We are really excited to be launching our new site and miscarriages of justice registry today! See below for more information.
A database showing miscarriages of justice that have occurred over the past 50 years has been launched as part of a new initiative aimed at using evidence from psychology and data science to improve the legal system.
The UKRI-funded Laboratory for Evidence-Based Justice, based at the University of Exeter Law School, is a new research group working at the intersection of cognitive psychology, data science, and law. The group’s focus is on better understanding how law and policy interact with human decision-making, for example by examining how law and policy can be used to protect people from pleading guilty when innocent, to enhance evaluations of eyewitness testimony, and to limit the spread of fake news.
Dr. Rebecca Helm, the director of the lab, said: “Data and insight from science have the potential to significantly improve our understanding of how laws and the legal system operate. This understanding is important in protecting those who may be disadvantaged by weaknesses in existing law, and in ensuring the practical effectiveness of law and policy.”

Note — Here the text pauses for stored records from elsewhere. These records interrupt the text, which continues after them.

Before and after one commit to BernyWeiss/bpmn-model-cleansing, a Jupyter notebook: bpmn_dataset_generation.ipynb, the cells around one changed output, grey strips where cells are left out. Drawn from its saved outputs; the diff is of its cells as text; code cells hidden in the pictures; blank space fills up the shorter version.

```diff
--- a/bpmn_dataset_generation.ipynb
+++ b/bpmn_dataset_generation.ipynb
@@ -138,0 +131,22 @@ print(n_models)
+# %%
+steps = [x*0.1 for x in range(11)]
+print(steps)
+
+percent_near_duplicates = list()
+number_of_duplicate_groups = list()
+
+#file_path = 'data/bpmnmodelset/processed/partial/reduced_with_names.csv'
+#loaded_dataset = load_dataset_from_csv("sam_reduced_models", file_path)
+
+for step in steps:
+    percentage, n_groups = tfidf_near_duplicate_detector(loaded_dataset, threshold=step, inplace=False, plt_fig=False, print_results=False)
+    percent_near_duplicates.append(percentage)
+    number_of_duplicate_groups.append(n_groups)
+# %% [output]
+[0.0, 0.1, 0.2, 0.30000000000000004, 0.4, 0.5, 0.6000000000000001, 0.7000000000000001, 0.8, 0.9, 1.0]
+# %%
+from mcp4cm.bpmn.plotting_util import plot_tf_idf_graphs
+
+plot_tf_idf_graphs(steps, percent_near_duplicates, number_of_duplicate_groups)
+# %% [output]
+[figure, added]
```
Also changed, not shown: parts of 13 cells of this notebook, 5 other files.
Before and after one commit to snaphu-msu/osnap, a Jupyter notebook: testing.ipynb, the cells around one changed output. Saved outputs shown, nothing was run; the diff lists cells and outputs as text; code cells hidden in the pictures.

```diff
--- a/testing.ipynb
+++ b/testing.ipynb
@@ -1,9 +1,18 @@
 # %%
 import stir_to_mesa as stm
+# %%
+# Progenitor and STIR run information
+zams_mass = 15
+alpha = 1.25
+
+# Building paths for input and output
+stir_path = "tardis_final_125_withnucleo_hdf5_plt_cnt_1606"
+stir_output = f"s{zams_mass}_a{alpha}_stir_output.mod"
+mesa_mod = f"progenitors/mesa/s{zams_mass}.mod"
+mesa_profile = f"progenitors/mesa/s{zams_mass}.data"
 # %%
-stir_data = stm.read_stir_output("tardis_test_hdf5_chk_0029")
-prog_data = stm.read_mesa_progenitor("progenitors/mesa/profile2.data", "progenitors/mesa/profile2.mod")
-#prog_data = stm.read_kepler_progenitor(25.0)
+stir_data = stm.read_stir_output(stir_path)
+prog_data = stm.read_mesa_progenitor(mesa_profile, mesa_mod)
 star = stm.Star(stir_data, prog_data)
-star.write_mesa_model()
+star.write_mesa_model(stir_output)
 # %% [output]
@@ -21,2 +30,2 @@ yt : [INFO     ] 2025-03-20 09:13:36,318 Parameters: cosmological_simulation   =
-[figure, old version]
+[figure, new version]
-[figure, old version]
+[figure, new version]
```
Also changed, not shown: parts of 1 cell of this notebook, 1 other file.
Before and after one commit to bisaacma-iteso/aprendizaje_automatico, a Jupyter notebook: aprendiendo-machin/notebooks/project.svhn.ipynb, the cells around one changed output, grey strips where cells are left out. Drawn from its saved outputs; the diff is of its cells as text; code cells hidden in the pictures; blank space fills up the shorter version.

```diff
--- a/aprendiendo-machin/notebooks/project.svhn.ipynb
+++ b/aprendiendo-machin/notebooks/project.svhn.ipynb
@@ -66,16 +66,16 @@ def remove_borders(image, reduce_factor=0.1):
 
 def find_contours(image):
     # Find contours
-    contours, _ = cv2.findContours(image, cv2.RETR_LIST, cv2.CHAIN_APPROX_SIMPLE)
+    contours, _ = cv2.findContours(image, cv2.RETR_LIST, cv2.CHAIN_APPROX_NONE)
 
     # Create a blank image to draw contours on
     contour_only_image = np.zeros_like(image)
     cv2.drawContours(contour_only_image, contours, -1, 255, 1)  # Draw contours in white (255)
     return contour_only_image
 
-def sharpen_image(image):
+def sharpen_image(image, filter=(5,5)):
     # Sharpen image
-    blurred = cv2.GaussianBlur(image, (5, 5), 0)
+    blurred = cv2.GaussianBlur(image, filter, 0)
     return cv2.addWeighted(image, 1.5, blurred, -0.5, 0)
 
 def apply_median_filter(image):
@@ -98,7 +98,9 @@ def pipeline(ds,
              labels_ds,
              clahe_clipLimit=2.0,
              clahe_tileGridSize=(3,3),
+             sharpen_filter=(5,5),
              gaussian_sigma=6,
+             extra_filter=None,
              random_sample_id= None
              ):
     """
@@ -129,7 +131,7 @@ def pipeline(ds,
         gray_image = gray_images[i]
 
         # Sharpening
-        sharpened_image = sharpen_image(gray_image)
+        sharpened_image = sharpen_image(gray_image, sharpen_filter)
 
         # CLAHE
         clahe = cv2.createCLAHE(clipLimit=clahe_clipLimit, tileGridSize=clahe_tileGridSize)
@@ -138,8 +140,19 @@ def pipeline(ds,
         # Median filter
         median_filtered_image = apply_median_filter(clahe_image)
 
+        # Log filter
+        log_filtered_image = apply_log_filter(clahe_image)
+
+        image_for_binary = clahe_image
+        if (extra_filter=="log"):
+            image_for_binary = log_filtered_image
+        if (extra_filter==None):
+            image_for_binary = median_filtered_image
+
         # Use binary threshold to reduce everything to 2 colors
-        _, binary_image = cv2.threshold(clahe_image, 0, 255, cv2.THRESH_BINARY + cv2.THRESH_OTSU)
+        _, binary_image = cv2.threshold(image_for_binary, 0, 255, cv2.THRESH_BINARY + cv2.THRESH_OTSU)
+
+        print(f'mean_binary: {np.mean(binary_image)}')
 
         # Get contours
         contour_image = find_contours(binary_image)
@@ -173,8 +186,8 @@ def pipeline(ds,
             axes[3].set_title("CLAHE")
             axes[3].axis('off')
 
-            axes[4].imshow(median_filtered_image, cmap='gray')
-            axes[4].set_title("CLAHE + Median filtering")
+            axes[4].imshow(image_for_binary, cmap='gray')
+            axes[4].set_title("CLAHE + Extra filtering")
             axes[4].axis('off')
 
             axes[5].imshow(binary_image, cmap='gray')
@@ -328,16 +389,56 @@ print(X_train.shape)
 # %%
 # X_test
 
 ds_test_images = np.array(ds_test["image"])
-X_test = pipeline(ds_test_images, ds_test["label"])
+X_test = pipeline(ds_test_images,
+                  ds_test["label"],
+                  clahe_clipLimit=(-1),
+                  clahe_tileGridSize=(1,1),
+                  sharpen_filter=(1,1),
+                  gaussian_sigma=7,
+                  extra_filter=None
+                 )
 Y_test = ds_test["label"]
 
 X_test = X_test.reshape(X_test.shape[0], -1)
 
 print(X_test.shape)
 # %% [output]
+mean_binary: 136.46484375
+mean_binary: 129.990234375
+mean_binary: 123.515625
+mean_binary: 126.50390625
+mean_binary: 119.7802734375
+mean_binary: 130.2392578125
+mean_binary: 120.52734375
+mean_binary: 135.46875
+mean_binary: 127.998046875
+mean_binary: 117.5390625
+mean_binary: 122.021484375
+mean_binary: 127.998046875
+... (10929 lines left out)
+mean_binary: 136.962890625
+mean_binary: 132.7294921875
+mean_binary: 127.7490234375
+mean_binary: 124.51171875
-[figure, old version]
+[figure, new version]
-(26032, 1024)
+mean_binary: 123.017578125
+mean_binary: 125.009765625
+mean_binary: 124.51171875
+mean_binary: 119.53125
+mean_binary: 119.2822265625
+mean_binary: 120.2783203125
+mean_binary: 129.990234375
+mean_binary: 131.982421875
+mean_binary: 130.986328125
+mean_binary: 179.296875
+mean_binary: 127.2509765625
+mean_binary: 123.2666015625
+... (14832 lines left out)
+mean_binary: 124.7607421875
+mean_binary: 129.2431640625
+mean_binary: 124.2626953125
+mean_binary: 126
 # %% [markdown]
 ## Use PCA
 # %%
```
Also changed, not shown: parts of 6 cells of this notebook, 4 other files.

The new database, created by the lab, includes the most comprehensive set of information to date about convictions overturned as a result of factual error in the UK, and covers cases in England and Wales, Northern Ireland, and Scotland, from 1970 to the present. It currently contains details of 346 cases, classified according to the cause of the miscarriage of justice, the offence involved and the relevant jurisdiction. According to these classifications, one hundred and forty-three (41 per cent) of the miscarriages of justice involved unreliable witness testimony, 91 (26 per cent) involved a false or unreliable confession, 75 (22 per cent) involved false or misleading forensic science, and 73 (21 per cent) involved inadequate disclosure.
The database gives a range of information about each case and includes links to relevant press and legal documentation. It also provides information about key identified causes of miscarriages of justice more generally through online “wikis” that can be added to by researchers, practitioners, and members of the public. The creators hope that the publicly available database will assist in research to improve evidence evaluation and help those who may have been wrongfully convicted themselves.
Dr Helm said: “When people discuss miscarriages of justice in the UK, they often refer to famous cases such as the cases of the Guildford 4 or Birmingham 6. However, these cases represent the tip of the iceberg and miscarriages of justice still occur quite frequently. Using data from existing miscarriages of justice is important in identifying problems with evidence evaluation, and in protecting those interacting with the criminal justice system in the future.”
Selin Uyguc, a research assistant who worked on the database, described its importance in contextualising problems in the legal system: “Working on this database put me at the heart of some of the stories of those who the law has deeply wronged, and brought them to light. The research is not just about facts or numbers, but lives.”
From next year, University of Exeter law students and psychology students will have the opportunity to work in the new lab group as part of their degree programmes. Students will work on research projects with academics in the lab, and will also work on applying research to help the community through casework and / or campaign work. Existing research assistant, Beth Mann, described her experience working on a project modelling guilty plea decision-making: “Working on this research has given me an important insight into the psychological pressures those who enter our criminal justice system face, and the beneficial ways that data can be used to improve legal process. I feel really grateful to be a part of a team working to help those vulnerable to these pressures and to ensure their rights are protected.”
The database and more information about the work being done by the Evidence Based Justice lab can be found here on our website: www.evidencebasedjustice.exeter.ac.uk. Analyses of data in the database will also be published in Issue 5 (2021) of Criminal Law Review. Anyone interested in the work is encouraged to reach out to Dr. Helm directly.